Zero hours work is work with no guaranteed hours. Researchers at the Kemmy Business School, have been examining the prevalence and impact of zero hours work and low hours work amongst Irish employees. Dr Lorraine Ryan, lecturer in Employment Relations & Human Resource Management in the Department of Work & Employment Studies at the KBS discusses the prevalence of these work contracts, their effect on employees and their social impact. She outlines how she and her colleagues carried out the first study in Ireland into zero hours contracts and how their findings influenced the shaping of the 2018 Protection of Employment Act.
Dr Ann Marcus-Quinn, a lecturer in Technical Communication and Instructional Design at the University of Limerick asks whether the move from book to tablet is the right one for the education system. She discusses how digital teaching and learning resources can be used, developed and shared in order to enhance teaching and learning in Irish education. She also talks about her involvement in a review of a secondary school’s digital policy and how this resulted in its decision to reintroduce books citing concerns over students screen time and recommending a blended approach to learning.
Dr Michelle Norris shares how her project, ‘BREASTech’, is working to better understand how software and technology can impact the physical activity levels of breast cancer patients and survivors. She also discusses how her training as an ALECS Marie Curie COFUND fellow is helping her to share the impact of her research with a wider audience.
This work was supported, in part, by Science Foundation Ireland grant 13/RC/2094 and co-funded under the European Regional Development Fund through the Southern & Eastern Regional Operational Programme to Lero - the Irish Software Research Centre (www.lero.ie) and has received funding from the European Union’s Horizon 2020 research and innovation programme under the Marie Skłodowska-Curie grant agreement No 754489.
Dermot Hayes, disability community activist from Ennis in conversation with Dr Rosie Gowran, School of Allied Health, UL and Leigh Gath, disability rights campaigner on the importance and challenges of getting the right wheelchair nationally and globally and the difficulties that wheelchair users face when proper supports are not available.
Oisín Kavanagh is a pharmacist and PhD researcher with the Synthesis and Solid State Pharmaceutical Centre (SSPC), the SFI Pharmaceutical Research Centre, at the University of Limerick. He discusses how advances in the distribution and production of medicines might shape the pharmacy of the future and how these could help to alleviate the financial burden on the State while in turn easing the burden on patients, making drug delivery easier and more effective. He explores how 3D printing of personalised medicines in pharmacies may bring benefits but also raises the regulatory concerns that may ensue within an industry that is highly monitored and regulated.
The Research Soapbox event highlighted how research can make a real difference. The lunchtime showcase event took place in the Fab Lab in Limerick’s city centre and involved researchers from PhD to Professor with voices from the University of Limerick Thesis in 3 Competition as well as the Research Impact Podcast Series. The event was moderated by Prof Helena Lenihan, Chair of the UL Research Impact Committee.

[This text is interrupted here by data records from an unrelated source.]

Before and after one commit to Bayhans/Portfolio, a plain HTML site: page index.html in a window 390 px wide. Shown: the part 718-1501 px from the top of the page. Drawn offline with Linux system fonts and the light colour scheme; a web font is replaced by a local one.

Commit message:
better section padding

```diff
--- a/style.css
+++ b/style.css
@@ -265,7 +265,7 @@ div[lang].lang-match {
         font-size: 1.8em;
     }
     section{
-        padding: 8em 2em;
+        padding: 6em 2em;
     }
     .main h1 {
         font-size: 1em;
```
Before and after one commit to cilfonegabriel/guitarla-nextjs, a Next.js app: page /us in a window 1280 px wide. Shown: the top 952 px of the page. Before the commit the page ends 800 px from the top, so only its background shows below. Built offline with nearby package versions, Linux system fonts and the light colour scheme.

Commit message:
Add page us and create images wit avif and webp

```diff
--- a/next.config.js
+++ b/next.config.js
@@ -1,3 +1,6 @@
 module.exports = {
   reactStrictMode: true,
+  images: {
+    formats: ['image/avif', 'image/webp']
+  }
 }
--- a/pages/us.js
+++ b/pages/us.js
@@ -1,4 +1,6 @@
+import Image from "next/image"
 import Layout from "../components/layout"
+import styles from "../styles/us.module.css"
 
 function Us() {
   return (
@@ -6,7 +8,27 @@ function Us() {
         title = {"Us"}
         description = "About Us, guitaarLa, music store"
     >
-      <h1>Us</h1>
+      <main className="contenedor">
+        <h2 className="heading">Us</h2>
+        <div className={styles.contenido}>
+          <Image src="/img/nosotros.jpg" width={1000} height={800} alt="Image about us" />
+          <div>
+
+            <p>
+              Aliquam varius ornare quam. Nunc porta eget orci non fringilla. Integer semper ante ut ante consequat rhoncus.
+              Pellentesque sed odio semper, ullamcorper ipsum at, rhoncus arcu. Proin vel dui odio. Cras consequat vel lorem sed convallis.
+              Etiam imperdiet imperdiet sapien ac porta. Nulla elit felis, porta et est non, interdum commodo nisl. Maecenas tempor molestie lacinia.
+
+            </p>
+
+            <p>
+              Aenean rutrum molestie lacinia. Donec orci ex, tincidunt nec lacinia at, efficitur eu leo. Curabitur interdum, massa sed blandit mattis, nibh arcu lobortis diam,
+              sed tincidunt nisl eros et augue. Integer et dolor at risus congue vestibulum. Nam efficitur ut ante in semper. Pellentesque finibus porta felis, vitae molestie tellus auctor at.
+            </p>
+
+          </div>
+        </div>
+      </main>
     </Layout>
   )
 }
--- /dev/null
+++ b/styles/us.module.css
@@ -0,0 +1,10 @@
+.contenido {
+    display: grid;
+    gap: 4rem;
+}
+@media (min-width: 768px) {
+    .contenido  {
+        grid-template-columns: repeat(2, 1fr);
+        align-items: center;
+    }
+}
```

The range of topics varied from match fixing in sport to designer medicines and from folding turbine blades to the rights of wheelchair users and a lot more besides.
Psychology has traditionally focused on biological, genetic or personality factors to explain why some people cope better or worse than others in adverse situations. However such a focus can lead to a therapeutic dead end as it is very difficult to change a person’s temperament or genetic predispositions. In the first of a series of guest host podcasts, Psychology Masters student Ilyana Keohane introduces Prof Orla Muldoon as she discusses the research carried out at the Centre for Social Issues Research at UL where they address this problem by conducting highly regarded research on the benefits and burdens of so-called ‘collective identities’, such as nationality, socio-economic groups, and ethnicity.
In 1900, only 14% percent of the world’s population lived in a city. Today, for the first time in history, more than half the planet’s population reside in urban areas. These urban centres are now racing to become the smart cities of the future. Limerick has received a major boost in the race to become a smart city through its designation as Ireland’s first ‘Lighthouse Smart City’ through the Positive City Exchange Project. Rosie Webb, Senior Architect, Limerick City & County Council and Deputy co-ordinator of the Positive City Exchange Project and Professor Merritt Bucholz, founding Professor of Architecture at the University of Limerick, who is also an investigator on the project join us to tell us more about this project to shape Limerick’s future.
Ethnomusicologist, Irish traditional musician and lecturer at the Irish World Academy of Music and Dance, University of Limerick, Dr Aileen Dillane talks about her research project FestiVersities: European Music Festivals, Public Spaces, and Cultural Diversities. This research is supported through Humanities in the European Research Area (HERA), European Commission.
Personalised medicine is the next great global challenge for the pharmaceutical industry. The vision of the pharmacy of the future is one which employs disruptive technologies to enable on-demand manufacture of drugs designed to individual needs. Central to this vision is the concept of continuous processing. The Bernal Chair in Pharmaceutical Powder Engineering, Prof Gavin Walker, discusses how continuous processing is a key enabler to impact on global health through delivering more tailored and targeted medicines.